Castillo de Gigonza site has been in existence since antiquity. The present castle is of Andalusian origin and almost square in shape, with two parts to its structure. The current appearance dates from the 13th and 14th centuries. A narrow and low door contains a lintel with two heavy imposts. The upper floor is vaulted and contains windows. The grounds contain a surrounding fence. The courtyard is accessed through a door with and arch, displaying a coat of arms of the Casa de Arcos.




Your name


Founded: 13th century
Category: Castles and fortifications in Spain


4.2/5 (based on Google user reviews)

User Reviews

jose carlos garcia sanchez (3 years ago)
Nice but it is necessary guided tour if not, you do not get to know the whole history of said Castle, as it deserves. Exteriors and tower restored but somewhat scarce of ornamental elements. Spectacular location and beautiful views. Very friendly staff and always at our disposal. I advise
Juan Luis Monsalve (3 years ago)
An incredible visit, enlivened by the knowledge of Salvador, about the whole history of the castle and the old spa. Recommended visit, you cannot stop by and not see this place.
Antonio J. Cortina (3 years ago)
Solo se puede visitar fines de semana o con cita pero cuando ellos pueden. Llamamos antes y hoy no se podía visitar.
María José Chacón Magriz (3 years ago)
Me ha encantado. El guía espectacular. Lo recomiendo. Para una mañana llena de historia, de vivencias, vestigios de un pasado glorioso, de un presente muy intenso y de un futuro muy prometedor.
Manuel Ramos (3 years ago)
Es parte publica hay q pedir hora
Powered by Google

Featured Historic Landmarks, Sites & Buildings

Historic Site of the week

Château d'Olhain

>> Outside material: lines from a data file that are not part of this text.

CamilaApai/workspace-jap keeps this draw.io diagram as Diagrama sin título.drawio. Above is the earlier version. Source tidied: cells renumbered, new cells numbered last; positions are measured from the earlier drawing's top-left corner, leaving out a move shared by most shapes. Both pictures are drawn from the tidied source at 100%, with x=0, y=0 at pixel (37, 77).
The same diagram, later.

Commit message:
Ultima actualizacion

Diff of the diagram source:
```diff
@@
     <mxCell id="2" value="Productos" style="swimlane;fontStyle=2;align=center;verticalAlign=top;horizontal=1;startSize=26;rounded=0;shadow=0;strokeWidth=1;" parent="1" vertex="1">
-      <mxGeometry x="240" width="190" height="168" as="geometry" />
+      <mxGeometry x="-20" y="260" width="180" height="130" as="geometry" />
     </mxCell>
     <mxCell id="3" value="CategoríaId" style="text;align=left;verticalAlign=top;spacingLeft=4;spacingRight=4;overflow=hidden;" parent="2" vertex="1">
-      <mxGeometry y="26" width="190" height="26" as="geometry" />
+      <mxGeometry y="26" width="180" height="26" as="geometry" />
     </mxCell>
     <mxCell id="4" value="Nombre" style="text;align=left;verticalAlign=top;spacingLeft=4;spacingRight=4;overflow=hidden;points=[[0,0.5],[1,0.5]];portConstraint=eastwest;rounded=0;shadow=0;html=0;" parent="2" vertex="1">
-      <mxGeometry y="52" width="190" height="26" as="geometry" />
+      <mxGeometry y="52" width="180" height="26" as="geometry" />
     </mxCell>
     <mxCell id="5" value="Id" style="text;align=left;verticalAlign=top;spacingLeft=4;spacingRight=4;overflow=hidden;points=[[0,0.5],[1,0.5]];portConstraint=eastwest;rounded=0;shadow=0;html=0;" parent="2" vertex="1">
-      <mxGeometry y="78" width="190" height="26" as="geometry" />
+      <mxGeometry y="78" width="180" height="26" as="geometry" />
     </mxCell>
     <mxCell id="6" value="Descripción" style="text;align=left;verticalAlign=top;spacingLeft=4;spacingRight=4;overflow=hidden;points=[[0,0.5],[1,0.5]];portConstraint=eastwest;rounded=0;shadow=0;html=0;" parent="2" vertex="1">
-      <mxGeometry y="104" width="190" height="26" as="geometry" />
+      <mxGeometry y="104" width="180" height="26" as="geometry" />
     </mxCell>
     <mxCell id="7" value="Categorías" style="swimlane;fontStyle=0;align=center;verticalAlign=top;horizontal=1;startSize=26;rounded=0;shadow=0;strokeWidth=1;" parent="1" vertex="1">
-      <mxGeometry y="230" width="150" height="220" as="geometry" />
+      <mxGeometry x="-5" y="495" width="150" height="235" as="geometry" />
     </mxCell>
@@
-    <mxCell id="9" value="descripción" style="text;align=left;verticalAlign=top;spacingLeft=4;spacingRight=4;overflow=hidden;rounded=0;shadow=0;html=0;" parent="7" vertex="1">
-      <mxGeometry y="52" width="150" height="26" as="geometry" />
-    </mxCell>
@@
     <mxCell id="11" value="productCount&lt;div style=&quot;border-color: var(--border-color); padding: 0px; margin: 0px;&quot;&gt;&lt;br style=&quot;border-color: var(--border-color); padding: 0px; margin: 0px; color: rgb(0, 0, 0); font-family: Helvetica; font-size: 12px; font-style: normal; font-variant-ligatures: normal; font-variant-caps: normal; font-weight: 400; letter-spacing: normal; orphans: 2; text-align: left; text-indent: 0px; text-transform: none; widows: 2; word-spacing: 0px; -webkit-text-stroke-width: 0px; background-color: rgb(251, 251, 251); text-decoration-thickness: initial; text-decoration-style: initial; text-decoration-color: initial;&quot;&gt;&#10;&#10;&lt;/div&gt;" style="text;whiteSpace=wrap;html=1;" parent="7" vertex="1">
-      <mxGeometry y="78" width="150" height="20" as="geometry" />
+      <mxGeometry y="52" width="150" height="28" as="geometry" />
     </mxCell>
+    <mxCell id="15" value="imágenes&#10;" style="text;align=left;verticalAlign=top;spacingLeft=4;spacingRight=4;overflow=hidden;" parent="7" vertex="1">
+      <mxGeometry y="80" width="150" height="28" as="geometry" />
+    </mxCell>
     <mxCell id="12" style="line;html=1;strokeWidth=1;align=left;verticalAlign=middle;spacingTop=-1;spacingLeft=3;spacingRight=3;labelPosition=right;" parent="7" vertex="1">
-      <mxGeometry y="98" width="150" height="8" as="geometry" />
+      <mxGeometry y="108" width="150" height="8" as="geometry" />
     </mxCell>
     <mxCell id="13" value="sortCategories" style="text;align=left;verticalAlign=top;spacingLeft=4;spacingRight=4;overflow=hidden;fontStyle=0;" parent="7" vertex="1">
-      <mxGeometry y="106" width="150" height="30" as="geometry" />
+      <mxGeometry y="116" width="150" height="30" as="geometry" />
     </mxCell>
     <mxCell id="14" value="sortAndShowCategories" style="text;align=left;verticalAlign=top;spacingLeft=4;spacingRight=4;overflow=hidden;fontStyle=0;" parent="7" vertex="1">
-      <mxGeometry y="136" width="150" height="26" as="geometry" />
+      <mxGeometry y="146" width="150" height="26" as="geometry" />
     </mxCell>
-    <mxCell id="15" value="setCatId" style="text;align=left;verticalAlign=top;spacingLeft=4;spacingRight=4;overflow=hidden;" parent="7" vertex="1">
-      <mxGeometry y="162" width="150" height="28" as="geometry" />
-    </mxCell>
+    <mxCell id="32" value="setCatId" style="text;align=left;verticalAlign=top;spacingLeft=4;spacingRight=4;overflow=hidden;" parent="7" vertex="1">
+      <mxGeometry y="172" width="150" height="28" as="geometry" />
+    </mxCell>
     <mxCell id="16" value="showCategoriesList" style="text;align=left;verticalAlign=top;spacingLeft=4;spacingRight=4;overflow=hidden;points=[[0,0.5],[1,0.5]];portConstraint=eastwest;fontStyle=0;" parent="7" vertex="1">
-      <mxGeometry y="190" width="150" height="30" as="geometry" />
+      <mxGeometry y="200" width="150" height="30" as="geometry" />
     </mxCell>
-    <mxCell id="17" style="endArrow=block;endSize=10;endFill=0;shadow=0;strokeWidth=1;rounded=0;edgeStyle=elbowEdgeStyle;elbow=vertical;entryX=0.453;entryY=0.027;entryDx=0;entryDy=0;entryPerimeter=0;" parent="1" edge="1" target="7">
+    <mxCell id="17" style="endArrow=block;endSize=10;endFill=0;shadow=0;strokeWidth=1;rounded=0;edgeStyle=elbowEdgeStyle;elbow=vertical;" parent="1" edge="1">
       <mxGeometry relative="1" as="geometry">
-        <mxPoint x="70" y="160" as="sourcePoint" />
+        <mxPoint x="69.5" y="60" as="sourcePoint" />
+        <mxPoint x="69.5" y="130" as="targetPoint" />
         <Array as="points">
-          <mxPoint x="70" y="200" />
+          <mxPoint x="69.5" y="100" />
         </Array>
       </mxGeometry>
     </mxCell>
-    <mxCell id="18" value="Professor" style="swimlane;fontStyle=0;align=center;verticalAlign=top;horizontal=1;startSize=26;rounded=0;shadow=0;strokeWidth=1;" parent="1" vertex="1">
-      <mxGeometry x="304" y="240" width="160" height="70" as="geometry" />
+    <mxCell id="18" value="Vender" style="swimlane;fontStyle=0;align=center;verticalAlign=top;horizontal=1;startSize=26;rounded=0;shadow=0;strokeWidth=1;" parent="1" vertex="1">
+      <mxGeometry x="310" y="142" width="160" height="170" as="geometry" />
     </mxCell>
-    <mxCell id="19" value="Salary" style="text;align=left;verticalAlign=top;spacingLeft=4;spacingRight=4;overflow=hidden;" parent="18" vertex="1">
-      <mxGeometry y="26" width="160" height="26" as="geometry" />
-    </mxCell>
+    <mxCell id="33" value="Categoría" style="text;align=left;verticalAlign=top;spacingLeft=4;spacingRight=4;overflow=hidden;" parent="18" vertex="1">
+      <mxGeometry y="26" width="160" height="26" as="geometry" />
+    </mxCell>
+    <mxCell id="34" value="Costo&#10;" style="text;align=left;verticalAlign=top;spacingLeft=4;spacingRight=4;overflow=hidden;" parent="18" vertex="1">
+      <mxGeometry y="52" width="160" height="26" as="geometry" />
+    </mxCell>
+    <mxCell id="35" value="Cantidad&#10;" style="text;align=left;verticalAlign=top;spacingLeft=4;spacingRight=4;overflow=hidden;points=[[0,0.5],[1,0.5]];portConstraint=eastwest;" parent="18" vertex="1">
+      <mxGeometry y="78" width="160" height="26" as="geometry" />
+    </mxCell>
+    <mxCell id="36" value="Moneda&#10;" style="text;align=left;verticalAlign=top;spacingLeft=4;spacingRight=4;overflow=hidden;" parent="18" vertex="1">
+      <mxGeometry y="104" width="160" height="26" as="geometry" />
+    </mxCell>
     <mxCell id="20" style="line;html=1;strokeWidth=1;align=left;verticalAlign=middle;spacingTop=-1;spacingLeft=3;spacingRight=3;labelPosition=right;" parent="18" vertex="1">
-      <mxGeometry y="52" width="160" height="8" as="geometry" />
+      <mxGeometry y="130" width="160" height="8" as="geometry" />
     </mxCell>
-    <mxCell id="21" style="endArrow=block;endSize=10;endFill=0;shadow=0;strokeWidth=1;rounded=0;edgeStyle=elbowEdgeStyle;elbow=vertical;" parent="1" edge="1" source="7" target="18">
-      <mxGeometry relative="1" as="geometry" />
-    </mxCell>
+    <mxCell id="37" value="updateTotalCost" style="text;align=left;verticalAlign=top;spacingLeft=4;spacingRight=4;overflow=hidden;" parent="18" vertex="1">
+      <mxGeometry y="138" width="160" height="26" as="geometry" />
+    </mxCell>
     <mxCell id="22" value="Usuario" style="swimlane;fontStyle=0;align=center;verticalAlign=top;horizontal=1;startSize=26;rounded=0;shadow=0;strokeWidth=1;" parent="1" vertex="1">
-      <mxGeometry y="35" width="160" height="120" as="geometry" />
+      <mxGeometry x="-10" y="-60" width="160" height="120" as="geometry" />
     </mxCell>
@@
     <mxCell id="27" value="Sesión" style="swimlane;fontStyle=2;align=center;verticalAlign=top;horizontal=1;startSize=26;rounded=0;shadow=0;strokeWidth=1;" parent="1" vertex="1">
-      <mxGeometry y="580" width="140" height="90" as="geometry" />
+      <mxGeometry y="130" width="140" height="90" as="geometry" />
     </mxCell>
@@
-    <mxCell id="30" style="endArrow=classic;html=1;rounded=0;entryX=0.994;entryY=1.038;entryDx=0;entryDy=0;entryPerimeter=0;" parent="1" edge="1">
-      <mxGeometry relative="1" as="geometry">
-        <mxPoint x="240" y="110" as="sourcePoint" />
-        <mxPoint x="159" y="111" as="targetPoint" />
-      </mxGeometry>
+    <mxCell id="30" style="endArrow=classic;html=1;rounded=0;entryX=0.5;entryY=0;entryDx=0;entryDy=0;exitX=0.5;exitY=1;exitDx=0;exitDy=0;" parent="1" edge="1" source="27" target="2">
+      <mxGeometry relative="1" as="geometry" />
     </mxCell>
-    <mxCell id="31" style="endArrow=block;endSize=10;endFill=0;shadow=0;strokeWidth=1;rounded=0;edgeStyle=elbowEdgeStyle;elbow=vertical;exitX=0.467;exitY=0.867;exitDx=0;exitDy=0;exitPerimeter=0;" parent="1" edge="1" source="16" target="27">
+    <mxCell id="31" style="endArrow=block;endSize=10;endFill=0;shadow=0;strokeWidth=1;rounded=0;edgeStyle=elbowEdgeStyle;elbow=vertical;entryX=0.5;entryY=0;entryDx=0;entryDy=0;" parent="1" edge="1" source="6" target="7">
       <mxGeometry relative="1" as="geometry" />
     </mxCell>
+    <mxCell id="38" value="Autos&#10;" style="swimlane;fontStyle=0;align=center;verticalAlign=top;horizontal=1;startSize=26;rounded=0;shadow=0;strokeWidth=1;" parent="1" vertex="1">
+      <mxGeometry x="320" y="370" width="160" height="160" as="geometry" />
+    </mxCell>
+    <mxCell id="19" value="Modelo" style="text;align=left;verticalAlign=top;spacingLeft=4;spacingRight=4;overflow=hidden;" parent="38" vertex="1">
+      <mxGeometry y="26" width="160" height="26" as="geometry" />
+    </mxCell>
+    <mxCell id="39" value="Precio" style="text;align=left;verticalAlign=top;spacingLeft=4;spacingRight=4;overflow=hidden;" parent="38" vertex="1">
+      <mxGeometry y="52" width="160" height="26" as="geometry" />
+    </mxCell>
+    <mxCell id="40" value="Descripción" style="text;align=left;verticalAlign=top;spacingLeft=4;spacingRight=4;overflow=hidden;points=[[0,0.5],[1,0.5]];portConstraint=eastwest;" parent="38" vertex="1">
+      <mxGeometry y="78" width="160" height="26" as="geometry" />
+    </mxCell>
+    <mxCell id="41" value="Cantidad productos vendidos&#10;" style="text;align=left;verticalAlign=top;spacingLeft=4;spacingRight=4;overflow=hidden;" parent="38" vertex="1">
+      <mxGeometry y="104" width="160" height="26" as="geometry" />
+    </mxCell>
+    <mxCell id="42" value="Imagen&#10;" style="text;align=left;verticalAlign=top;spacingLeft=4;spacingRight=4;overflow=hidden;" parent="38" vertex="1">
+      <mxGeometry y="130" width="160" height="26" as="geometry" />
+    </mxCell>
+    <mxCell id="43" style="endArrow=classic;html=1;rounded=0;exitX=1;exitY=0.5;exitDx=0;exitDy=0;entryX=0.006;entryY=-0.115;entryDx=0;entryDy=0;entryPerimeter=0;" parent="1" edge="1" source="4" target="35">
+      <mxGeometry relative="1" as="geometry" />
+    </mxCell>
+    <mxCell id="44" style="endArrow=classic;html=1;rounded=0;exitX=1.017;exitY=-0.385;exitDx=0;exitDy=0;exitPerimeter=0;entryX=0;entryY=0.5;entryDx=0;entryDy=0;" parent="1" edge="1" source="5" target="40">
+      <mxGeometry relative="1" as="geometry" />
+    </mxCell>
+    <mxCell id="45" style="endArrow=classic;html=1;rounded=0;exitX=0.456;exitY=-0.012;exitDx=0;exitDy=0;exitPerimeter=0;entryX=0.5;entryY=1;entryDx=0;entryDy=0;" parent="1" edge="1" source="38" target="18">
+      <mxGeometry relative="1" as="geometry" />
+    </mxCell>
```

The Château d'Olhain is probably the most famous castle of the Artois region. It is located in the middle of a lake which reflects its picturesque towers and curtain walls. It was also a major stronghold for the Artois in medieval times and testimony to the power of the Olhain family, first mentioned from the 12th century.

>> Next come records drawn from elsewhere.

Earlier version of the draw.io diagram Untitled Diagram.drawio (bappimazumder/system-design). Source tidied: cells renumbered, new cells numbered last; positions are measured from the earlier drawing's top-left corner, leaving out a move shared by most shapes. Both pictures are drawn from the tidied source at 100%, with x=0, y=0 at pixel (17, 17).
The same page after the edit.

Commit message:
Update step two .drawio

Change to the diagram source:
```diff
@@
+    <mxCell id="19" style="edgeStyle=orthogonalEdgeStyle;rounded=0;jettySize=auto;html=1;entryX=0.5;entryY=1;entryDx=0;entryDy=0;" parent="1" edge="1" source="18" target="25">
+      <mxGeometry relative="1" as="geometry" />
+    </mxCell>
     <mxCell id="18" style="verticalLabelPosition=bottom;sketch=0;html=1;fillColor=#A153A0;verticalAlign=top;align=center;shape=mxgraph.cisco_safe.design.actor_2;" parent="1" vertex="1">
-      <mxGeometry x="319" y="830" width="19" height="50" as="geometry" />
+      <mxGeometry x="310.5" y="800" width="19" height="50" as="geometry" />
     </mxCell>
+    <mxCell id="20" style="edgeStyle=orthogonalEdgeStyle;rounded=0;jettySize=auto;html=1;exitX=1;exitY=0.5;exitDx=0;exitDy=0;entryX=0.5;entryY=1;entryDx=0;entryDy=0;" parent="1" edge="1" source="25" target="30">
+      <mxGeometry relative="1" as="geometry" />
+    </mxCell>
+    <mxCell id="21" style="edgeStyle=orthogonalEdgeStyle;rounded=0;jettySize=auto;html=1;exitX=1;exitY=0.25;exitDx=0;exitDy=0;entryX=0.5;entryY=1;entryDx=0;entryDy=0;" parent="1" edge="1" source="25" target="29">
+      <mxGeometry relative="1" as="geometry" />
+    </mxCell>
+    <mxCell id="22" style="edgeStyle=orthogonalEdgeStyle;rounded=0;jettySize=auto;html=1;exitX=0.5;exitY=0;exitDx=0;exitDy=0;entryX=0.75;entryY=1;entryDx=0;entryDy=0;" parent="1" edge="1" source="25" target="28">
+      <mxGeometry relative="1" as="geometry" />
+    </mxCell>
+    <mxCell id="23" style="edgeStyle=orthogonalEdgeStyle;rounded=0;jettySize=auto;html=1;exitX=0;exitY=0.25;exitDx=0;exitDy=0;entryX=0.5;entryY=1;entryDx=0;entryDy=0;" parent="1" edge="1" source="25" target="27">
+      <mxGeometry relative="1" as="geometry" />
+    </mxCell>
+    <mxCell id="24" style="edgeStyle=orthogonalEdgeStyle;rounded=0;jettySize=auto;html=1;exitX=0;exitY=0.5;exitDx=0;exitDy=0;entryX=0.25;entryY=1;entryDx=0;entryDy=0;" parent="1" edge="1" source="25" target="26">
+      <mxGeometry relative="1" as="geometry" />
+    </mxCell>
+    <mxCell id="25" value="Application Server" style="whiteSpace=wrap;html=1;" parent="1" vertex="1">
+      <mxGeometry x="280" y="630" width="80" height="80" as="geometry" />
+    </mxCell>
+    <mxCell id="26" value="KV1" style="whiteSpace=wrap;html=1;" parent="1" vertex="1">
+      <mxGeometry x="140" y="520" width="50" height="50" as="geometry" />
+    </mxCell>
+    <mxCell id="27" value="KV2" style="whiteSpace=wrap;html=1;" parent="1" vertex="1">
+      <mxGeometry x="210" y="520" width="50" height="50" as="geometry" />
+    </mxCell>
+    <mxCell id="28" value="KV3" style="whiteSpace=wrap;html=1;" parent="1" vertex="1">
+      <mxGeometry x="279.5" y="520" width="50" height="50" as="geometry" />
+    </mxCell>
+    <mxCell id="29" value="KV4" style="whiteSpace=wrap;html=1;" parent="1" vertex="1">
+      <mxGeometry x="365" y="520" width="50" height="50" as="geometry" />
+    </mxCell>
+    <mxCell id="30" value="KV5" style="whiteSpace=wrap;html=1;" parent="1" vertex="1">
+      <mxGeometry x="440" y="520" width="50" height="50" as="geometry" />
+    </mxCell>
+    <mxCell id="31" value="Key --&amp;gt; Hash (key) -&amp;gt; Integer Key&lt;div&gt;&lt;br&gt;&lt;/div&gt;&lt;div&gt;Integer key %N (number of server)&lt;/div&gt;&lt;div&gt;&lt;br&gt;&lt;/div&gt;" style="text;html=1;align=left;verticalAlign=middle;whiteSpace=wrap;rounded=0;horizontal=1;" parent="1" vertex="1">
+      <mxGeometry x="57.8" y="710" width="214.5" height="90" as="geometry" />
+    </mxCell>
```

The existence of the castle was known early in the 13th century, but the present construction is largely the work of Jean de Nielles, who married Marie d’Olhain at the end of the 15th century.

The marriage of Alix Nielles to Jean de Berghes, Grand Veneur de France (master of hounds) to the King, meant the castle passed to this family, who kept it for more than 450 years. Once confiscated by Charles Quint, it suffered during the wars that ravaged the Artois. Besieged in 1641 by the French, it was partly demolished by the Spaniards in 1654, and finally blown-up and taken by the Dutch in 1710. Restored in 1830, it was abandoned after 1870, and sold by the last Prince of Berghes in 1900. There is also evidence that one of the castles occupants was related to Charles de Batz-Castelmore d'Artagnan, the person Alexandre Dumas based his Three Musketeers charictor d'Artagnan on.

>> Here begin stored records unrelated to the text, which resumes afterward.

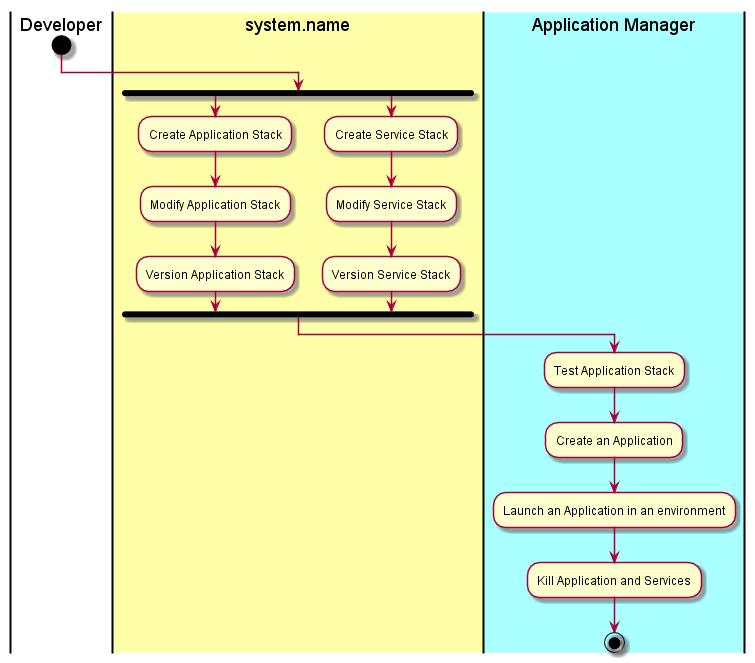
This is docs/Actors/Developer/Workflow.png from CAADE/fleet, a PlantUML export, as it was before one commit.
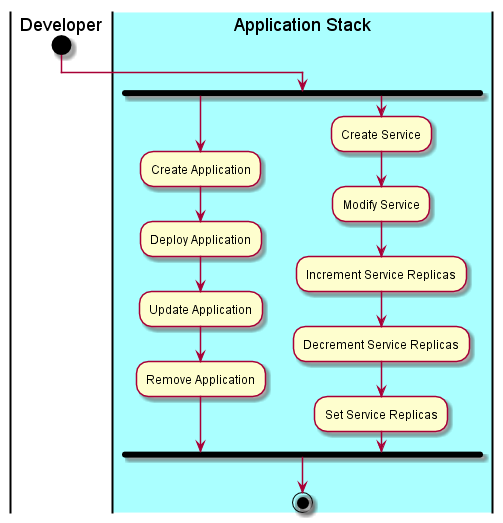
The same diagram one commit later.

Diff of the diagram source:
```diff
@@ -1,20 +1,18 @@
 @startuml
 |Developer|
 start
-|#ffffaa|system.name|
+|#aaffff|Application Stack|
 fork
-:Create Application Stack;
-:Modify Application Stack;
-:Version Application Stack;
+:Create Application;
+:Deploy Application;
+:Update Application;
+:Remove Application;
 fork again
-:Create Service Stack;
-:Modify Service Stack;
-:Version Service Stack;
+:Create Service;
+:Modify Service;
+:Increment Service Replicas;
+:Decrement Service Replicas;
+:Set Service Replicas;
 fork end
-|#aaffff|Application Manager|
-:Test Application Stack;
-:Create an Application;
-:Launch an Application in an environment;
-:Kill Application and Services;
 stop
 @enduml
```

During the World War I and World War II, the castle was requisitioned first by French troops, then Canadian and British soldiers. The current owner has restored the castle to its former glory.